Saving for retirement usually happens over a lifetime. But at certain points along the way, it's important to assess where you are and ensure you're on the right path.
Though there are no exact rules for how much you've saved for retirement by a specific age,
How much should you have saved for retirement by 40?
There are no specific guidelines or benchmarks for retirement savings by 40, but the general rule of thumb is that most people should have about three times their salary by then. If you make the U.S. average annual salary of
However, most people don't have this amount saved. A 2021 study by the Federal Reserve found 71% of Americans ages 30 to 44 had at least some retirement savings, but only
How to build your nest egg
These figures aren't surprising considering all the financial obligations that can hit people in their 40s, whether it's a mortgage, car loan or credit card debt. People in this age group may also be part of the
However, if you aren't where you'd like to be, you can do several things to build your retirement savings and reach your financial goals:
Meet your employer's match requirements
Some employers will match your retirement contributions up to a certain percentage of your salary. Say your employer offers a 4% match. If you make $65,000 a year and are contributing at least 4% of your salary to the fund on your own, that's an extra $2,600 in your retirement account.
If you're not maximizing your retirement contributions up to the employer match, consider taking advantage of this benefit. Most employer retirement plan administrators have a progress checker alongside your account balance. Check this regularly, and if you can, increase your contribution by 1 or 2% periodically. Focusing on this task alone could significantly boost your retirement savings.

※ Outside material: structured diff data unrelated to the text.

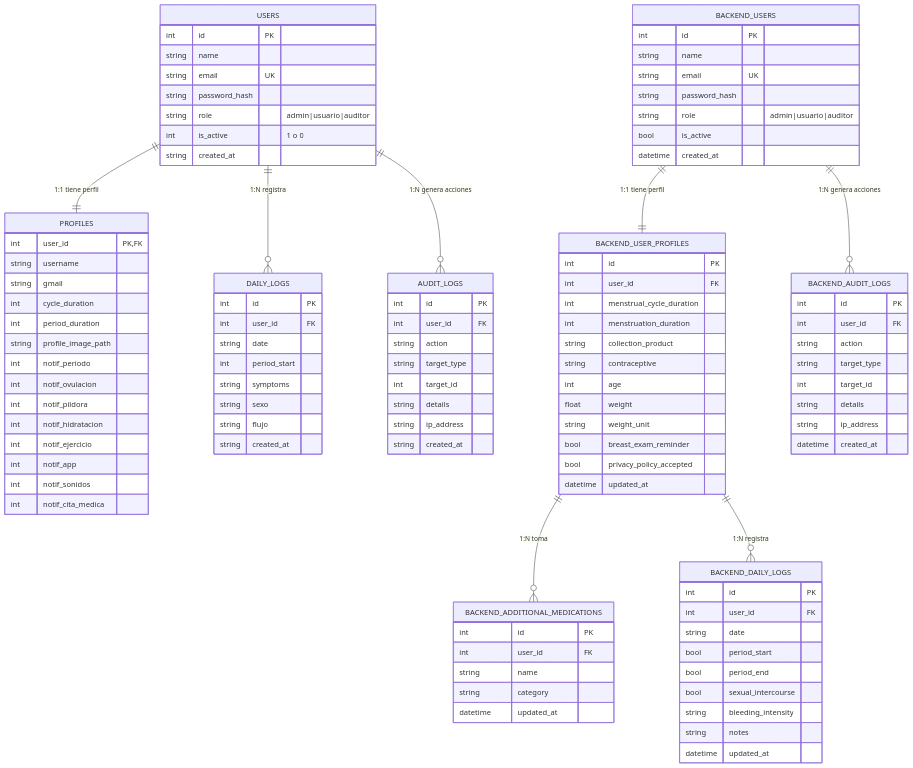
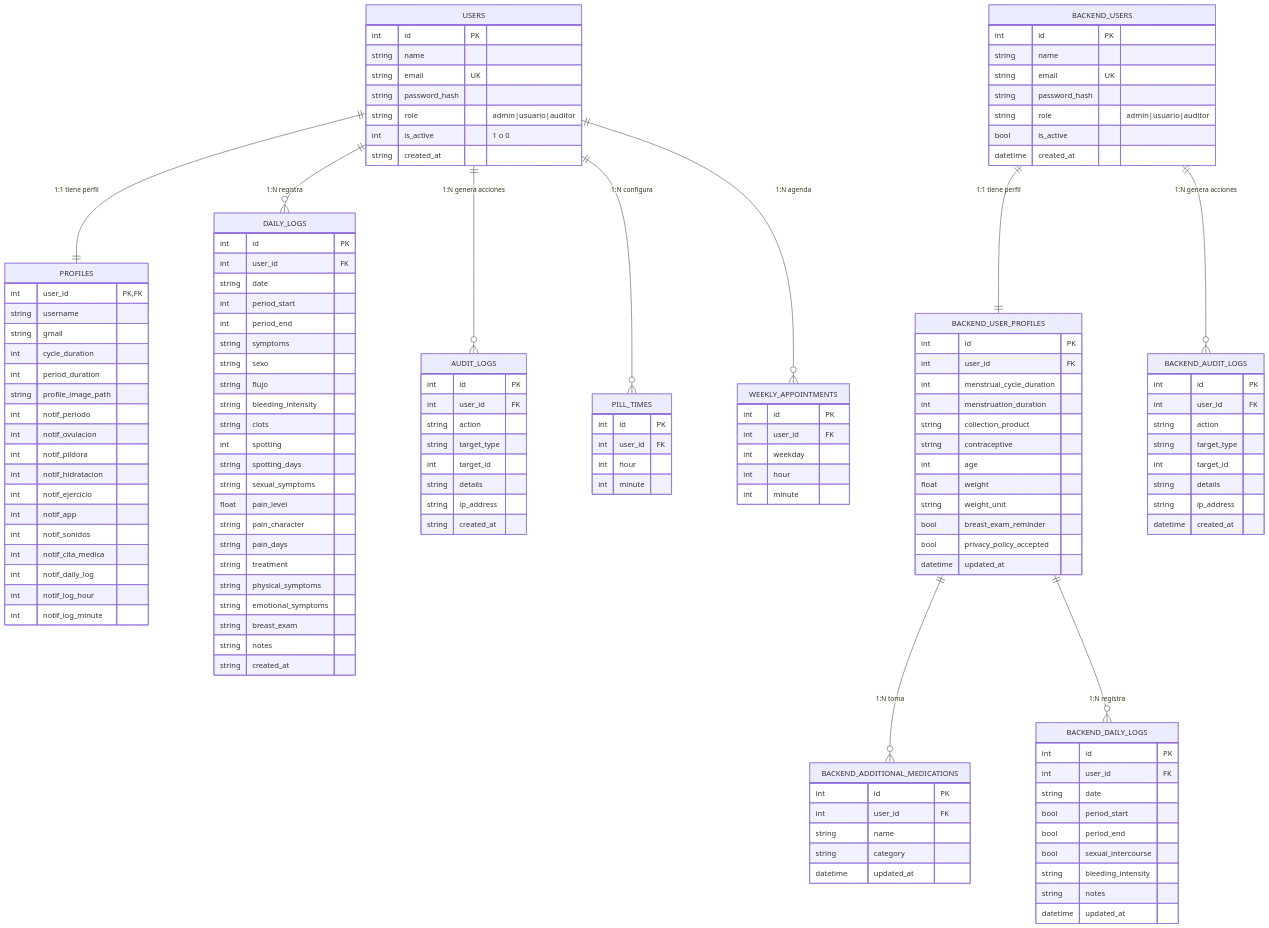
One commit to Jossmart28/Bellota-App changed the diagram in diagrama_relacional.mmd. Above: the diagram before and after it, drawn with Mermaid. The commit also changed 1 other file, not shown here.

```diff
--- a/diagrama_relacional.mmd
+++ b/diagrama_relacional.mmd
@@ -1,118 +1,152 @@
 erDiagram
     %% Capa Local (SQLite)
     USERS {
         int id PK
         string name
         string email UK
         string password_hash
         string role "admin|usuario|auditor"
         int is_active "1 o 0"
         string created_at
     }
 
     PROFILES {
         int user_id PK, FK
         string username
         string gmail
         int cycle_duration
         int period_duration
         string profile_image_path
         int notif_periodo
         int notif_ovulacion
         int notif_pildora
         int notif_hidratacion
         int notif_ejercicio
         int notif_app
         int notif_sonidos
         int notif_cita_medica
+        int notif_daily_log
+        int notif_log_hour
+        int notif_log_minute
     }
 
     DAILY_LOGS {
         int id PK
         int user_id FK
         string date
         int period_start
+        int period_end
         string symptoms
         string sexo
         string flujo
+        string bleeding_intensity
+        string clots
+        int spotting
+        string spotting_days
+        string sexual_symptoms
+        float pain_level
+        string pain_character
+        string pain_days
+        string treatment
+        string physical_symptoms
+        string emotional_symptoms
+        string breast_exam
+        string notes
         string created_at
     }
     
     AUDIT_LOGS {
         int id PK
         int user_id FK
         string action
         string target_type
         int target_id
         string details
         string ip_address
         string created_at
+    }
+
+    PILL_TIMES {
+        int id PK
+        int user_id FK
+        int hour
+        int minute
+    }
+
+    WEEKLY_APPOINTMENTS {
+        int id PK
+        int user_id FK
+        int weekday
+        int hour
+        int minute
     }
 
     %% Capa Backend (FastAPI)
     BACKEND_USERS {
         int id PK
         string name
         string email UK
         string password_hash
         string role "admin|usuario|auditor"
         bool is_active
         datetime created_at
     }
 
     BACKEND_USER_PROFILES {
         int id PK
         int user_id FK
         int menstrual_cycle_duration
         int menstruation_duration
         string collection_product
         string contraceptive
         int age
         float weight
         string weight_unit
         bool breast_exam_reminder
         bool privacy_policy_accepted
         datetime updated_at
     }
 
     BACKEND_ADDITIONAL_MEDICATIONS {
         int id PK
         int user_id FK
         string name
         string category
         datetime updated_at
     }
 
     BACKEND_DAILY_LOGS {
         int id PK
         int user_id FK
         string date
         bool period_start
         bool period_end
         bool sexual_intercourse
         string bleeding_intensity
         string notes
         datetime updated_at
     }
     
     BACKEND_AUDIT_LOGS {
         int id PK
         int user_id FK
         string action
         string target_type
         int target_id
         string details
         string ip_address
         datetime created_at
     }
 
     %% Relaciones Locales
     USERS ||--|| PROFILES : "1:1 tiene perfil"
     USERS ||--o{ DAILY_LOGS : "1:N registra"
     USERS ||--o{ AUDIT_LOGS : "1:N genera acciones"
+    USERS ||--o{ PILL_TIMES : "1:N configura"
+    USERS ||--o{ WEEKLY_APPOINTMENTS : "1:N agenda"
 
     %% Relaciones Backend
     BACKEND_USERS ||--|| BACKEND_USER_PROFILES : "1:1 tiene perfil"
     BACKEND_USERS ||--o{ BACKEND_AUDIT_LOGS : "1:N genera acciones"
     BACKEND_USER_PROFILES ||--o{ BACKEND_ADDITIONAL_MEDICATIONS : "1:N toma"
     BACKEND_USER_PROFILES ||--o{ BACKEND_DAILY_LOGS : "1:N registra"
```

Consider an IRA
Consider opening a traditional or Roth IRA to supplement your employer's retirement plan. With a
Just keep in mind that the $6,000 to $7,000 contribution limit is the total you can contribute across all your IRA accounts. However, it's a smart strategy to have a mix of accounts
Seek a pay increase
A competitive job market comes with several advantages for workers, one of which is the potential to significantly increase your wages. People who have switched jobs in the last year have
However, you don't have to quit your job and find another to increase your pay. Many companies are determined to boost employee retention by offering retention bonuses and wage increases to keep good workers.
Now may be a good time to renegotiate your pay if you're happy with your current employer—or seek other job opportunities if you're looking for a better work environment and want to grow your skills.
Cut back to boost your savings
People often spend money on things they don't need, no longer use or don't even realize they're still paying for. These items can include things like subscriptions, gym memberships or other services that automatically renew. Establishing
Take the time to look at your credit card and bank statements to see if any purchases on your account fit this description. Many banks make this easy with online features where you can filter transactions for recurring charges. Once you go through your purchases, identify anything you can cancel or downgrade. You also can look at your current spending and find ways to cut back on new items or indulgences that aren't crucial. Even small changes in your spending habits can lead to big savings over time that you can then invest in your retirement.
Generate some side income
Upwork's study indicates many freelancers are providing skilled services such as business consulting, design, computer programming or marketing. Consider leveraging your skills to create additional income outside of your workday. You may be good at video editing, photography, woodworking, floral design or another creative hobby that you can turn into something more. Many people are willing to pay other professionals to do tasks they either don't have the skill or time to do.
Work with a financial advisor
Everyone's retirement savings needs are different. The recommended amount to save will vary depending on your expenses, where you plan to live and the retirement lifestyle you want to lead. An arbitrary number devised by industry experts doesn't capture these nuances. Consider working with a financial advisor who can help you determine your personal retirement goals.
If you already have an IRA or 401(k), a
Planning for retirement in your 40s
It's never too late to save for retirement or to adjust your strategy. If you're in your 40s, use this time to assess where you currently are with your retirement savings and if you're on track to meet your goals. If you need to get back on track, consider seeking help from